▸ RECORD EXCERPTS
-- Opening Marker --
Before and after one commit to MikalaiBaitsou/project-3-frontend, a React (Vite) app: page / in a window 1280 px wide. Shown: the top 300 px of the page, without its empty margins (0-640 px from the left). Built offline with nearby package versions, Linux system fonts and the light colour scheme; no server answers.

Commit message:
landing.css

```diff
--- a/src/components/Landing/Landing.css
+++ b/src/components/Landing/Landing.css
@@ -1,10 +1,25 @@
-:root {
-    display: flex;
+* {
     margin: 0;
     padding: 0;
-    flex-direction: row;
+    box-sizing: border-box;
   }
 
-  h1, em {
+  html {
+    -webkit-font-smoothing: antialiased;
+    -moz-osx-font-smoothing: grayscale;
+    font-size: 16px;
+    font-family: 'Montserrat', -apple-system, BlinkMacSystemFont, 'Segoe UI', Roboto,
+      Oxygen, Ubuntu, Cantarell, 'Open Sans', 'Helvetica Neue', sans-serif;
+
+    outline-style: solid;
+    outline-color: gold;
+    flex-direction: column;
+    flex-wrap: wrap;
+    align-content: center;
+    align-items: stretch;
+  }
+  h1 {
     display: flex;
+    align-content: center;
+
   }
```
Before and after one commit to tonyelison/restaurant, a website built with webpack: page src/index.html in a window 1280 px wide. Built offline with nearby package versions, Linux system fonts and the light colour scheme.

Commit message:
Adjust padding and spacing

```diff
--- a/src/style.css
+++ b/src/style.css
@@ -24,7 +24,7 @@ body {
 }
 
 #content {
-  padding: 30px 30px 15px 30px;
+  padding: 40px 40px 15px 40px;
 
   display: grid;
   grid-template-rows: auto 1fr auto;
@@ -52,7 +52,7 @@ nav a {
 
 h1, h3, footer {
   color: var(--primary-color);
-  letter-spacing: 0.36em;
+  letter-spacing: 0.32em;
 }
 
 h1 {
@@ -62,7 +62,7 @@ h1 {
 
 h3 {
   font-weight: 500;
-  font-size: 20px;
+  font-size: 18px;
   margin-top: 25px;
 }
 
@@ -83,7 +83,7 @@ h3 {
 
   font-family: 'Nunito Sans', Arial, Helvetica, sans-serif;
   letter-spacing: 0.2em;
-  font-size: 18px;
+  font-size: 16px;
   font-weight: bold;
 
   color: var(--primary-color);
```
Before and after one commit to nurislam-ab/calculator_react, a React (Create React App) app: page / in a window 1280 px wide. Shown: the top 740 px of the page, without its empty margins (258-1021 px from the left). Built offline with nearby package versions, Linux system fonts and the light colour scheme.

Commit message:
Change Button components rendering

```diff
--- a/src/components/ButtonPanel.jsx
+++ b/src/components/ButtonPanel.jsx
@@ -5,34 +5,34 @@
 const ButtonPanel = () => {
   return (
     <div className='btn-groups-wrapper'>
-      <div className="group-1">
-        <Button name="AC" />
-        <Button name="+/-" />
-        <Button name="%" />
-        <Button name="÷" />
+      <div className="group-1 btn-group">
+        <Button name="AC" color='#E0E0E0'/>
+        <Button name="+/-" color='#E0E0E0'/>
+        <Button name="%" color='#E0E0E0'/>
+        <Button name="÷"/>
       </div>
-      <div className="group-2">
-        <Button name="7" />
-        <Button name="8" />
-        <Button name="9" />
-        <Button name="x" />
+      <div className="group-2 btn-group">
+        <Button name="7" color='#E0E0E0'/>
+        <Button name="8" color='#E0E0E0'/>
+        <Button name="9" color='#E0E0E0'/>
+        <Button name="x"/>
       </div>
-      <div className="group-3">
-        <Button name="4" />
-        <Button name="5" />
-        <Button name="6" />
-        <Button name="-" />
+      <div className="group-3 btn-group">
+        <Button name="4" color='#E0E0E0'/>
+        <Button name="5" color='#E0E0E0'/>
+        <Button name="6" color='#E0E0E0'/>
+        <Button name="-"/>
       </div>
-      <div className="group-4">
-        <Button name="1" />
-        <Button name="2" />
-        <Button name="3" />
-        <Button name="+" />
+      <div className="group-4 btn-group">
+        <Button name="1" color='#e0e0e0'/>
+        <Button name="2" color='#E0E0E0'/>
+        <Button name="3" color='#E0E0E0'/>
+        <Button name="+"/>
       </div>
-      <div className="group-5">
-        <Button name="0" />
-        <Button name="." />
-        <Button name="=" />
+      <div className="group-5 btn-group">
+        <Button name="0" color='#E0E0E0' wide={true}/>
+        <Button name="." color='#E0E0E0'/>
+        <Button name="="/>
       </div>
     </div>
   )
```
-- Closing Marker --
▸ WHAT TO WORK ON
What lines in the listing include the string "package"? Copy them out.

▸ FINAL ANSWER
Before and after one commit to MikalaiBaitsou/project-3-frontend, a React (Vite) app: page / in a window 1280 px wide. Shown: the top 300 px of the page, without its empty margins (0-640 px from the left). Built offline with nearby package versions, Linux system fonts and the light colour scheme; no server answers.
Before and after one commit to tonyelison/restaurant, a website built with webpack: page src/index.html in a window 1280 px wide. Built offline with nearby package versions, Linux system fonts and the light colour scheme.
Before and after one commit to nurislam-ab/calculator_react, a React (Create React App) app: page / in a window 1280 px wide. Shown: the top 740 px of the page, without its empty margins (258-1021 px from the left). Built offline with nearby package versions, Linux system fonts and the light colour scheme.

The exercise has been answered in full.